* **Activity**
Exclude the pictures and reproduce the remaining data exactly as written.

* **Material provided**
- Opening Delimiter -

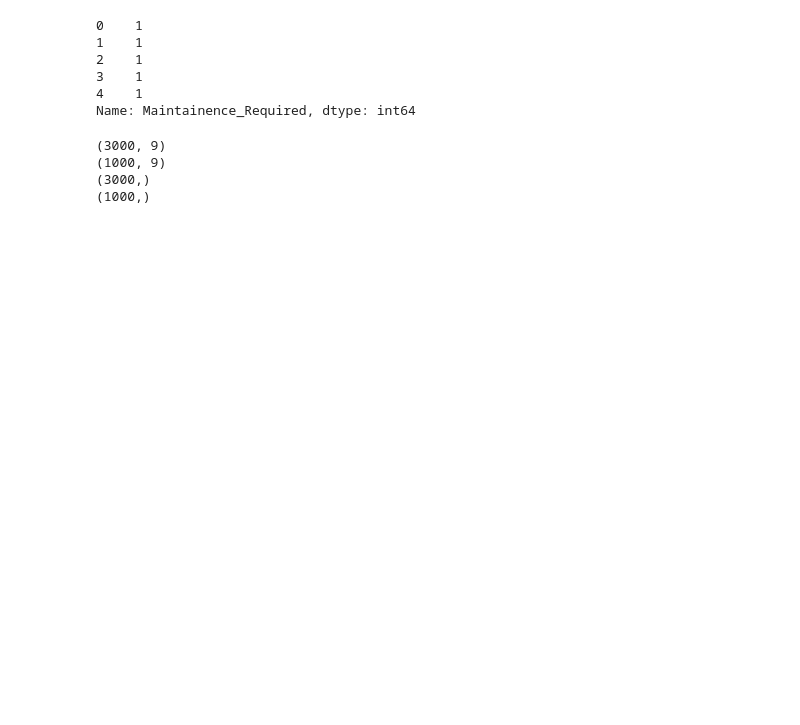
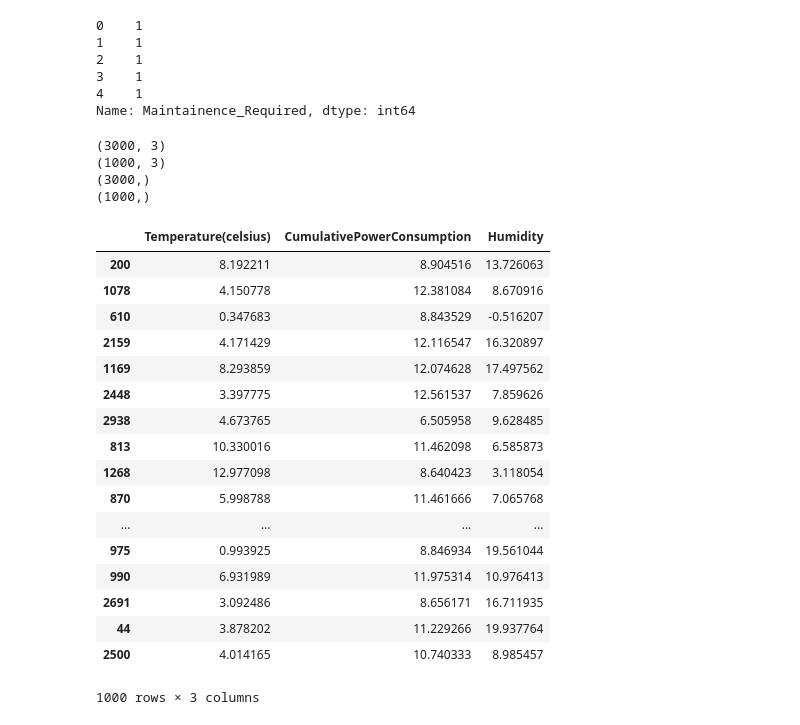
Before and after one commit to ibm-cloud-architecture/refarch-kc-container-ms, a Jupyter notebook: predictiveModel/model.ipynb, the cells around one changed output. Saved outputs shown, nothing was run; the diff lists cells and outputs as text; code cells hidden in the pictures; blank space fills up the shorter version.

```diff
--- a/predictiveModel/model.ipynb
+++ b/predictiveModel/model.ipynb
@@ -77,14 +75,34 @@ X_train, X_test, y_train, y_test = train_test_split(X, y, random_state=1)
 # %%
 # default split is 75% for training and 25% for testing
 print(X_train.shape)
 print(X_test.shape)
 print(y_train.shape)
 print(y_test.shape)
+
+X_test
 # %% [output]
-(3000, 9)
-(1000, 9)
+(3000, 3)
+(1000, 3)
 (3000,)
 (1000,)
+|  | Temperature(celsius) | CumulativePowerConsumption | Humidity |
+| 200 | 8.192211 | 8.904516 | 13.726063 |
+| 1078 | 4.150778 | 12.381084 | 8.670916 |
+| 610 | 0.347683 | 8.843529 | -0.516207 |
+| 2159 | 4.171429 | 12.116547 | 16.320897 |
+| 1169 | 8.293859 | 12.074628 | 17.497562 |
+| 2448 | 3.397775 | 12.561537 | 7.859626 |
+| 2938 | 4.673765 | 6.505958 | 9.628485 |
+| 813 | 10.330016 | 11.462098 | 6.585873 |
+| 1268 | 12.977098 | 8.640423 | 3.118054 |
+| 870 | 5.998788 | 11.461666 | 7.065768 |
+| ... | ... | ... | ... |
+| 975 | 0.993925 | 8.846934 | 19.561044 |
+| 990 | 6.931989 | 11.975314 | 10.976413 |
+| 2691 | 3.092486 | 8.656171 | 16.711935 |
+| 44 | 3.878202 | 11.229266 | 19.937764 |
+| 2500 | 4.014165 | 10.740333 | 8.985457 |
+1000 rows × 3 columns
 # %%
 # import model
 from sklearn.linear_model import LinearRegression
```
Also changed, not shown: parts of 6 cells of this notebook, 5 other files.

- Closing Delimiter -

* **Exercise output**
Before and after one commit to ibm-cloud-architecture/refarch-kc-container-ms, a Jupyter notebook: predictiveModel/model.ipynb, the cells around one changed output. Saved outputs shown, nothing was run; the diff lists cells and outputs as text; code cells hidden in the pictures; blank space fills up the shorter version.

```diff
--- a/predictiveModel/model.ipynb
+++ b/predictiveModel/model.ipynb
@@ -77,14 +75,34 @@ X_train, X_test, y_train, y_test = train_test_split(X, y, random_state=1)
 # %%
 # default split is 75% for training and 25% for testing
 print(X_train.shape)
 print(X_test.shape)
 print(y_train.shape)
 print(y_test.shape)
+
+X_test
 # %% [output]
-(3000, 9)
-(1000, 9)
+(3000, 3)
+(1000, 3)
 (3000,)
 (1000,)
+|  | Temperature(celsius) | CumulativePowerConsumption | Humidity |
+| 200 | 8.192211 | 8.904516 | 13.726063 |
+| 1078 | 4.150778 | 12.381084 | 8.670916 |
+| 610 | 0.347683 | 8.843529 | -0.516207 |
+| 2159 | 4.171429 | 12.116547 | 16.320897 |
+| 1169 | 8.293859 | 12.074628 | 17.497562 |
+| 2448 | 3.397775 | 12.561537 | 7.859626 |
+| 2938 | 4.673765 | 6.505958 | 9.628485 |
+| 813 | 10.330016 | 11.462098 | 6.585873 |
+| 1268 | 12.977098 | 8.640423 | 3.118054 |
+| 870 | 5.998788 | 11.461666 | 7.065768 |
+| ... | ... | ... | ... |
+| 975 | 0.993925 | 8.846934 | 19.561044 |
+| 990 | 6.931989 | 11.975314 | 10.976413 |
+| 2691 | 3.092486 | 8.656171 | 16.711935 |
+| 44 | 3.878202 | 11.229266 | 19.937764 |
+| 2500 | 4.014165 | 10.740333 | 8.985457 |
+1000 rows × 3 columns
 # %%
 # import model
 from sklearn.linear_model import LinearRegression
```
Also changed, not shown: parts of 6 cells of this notebook, 5 other files.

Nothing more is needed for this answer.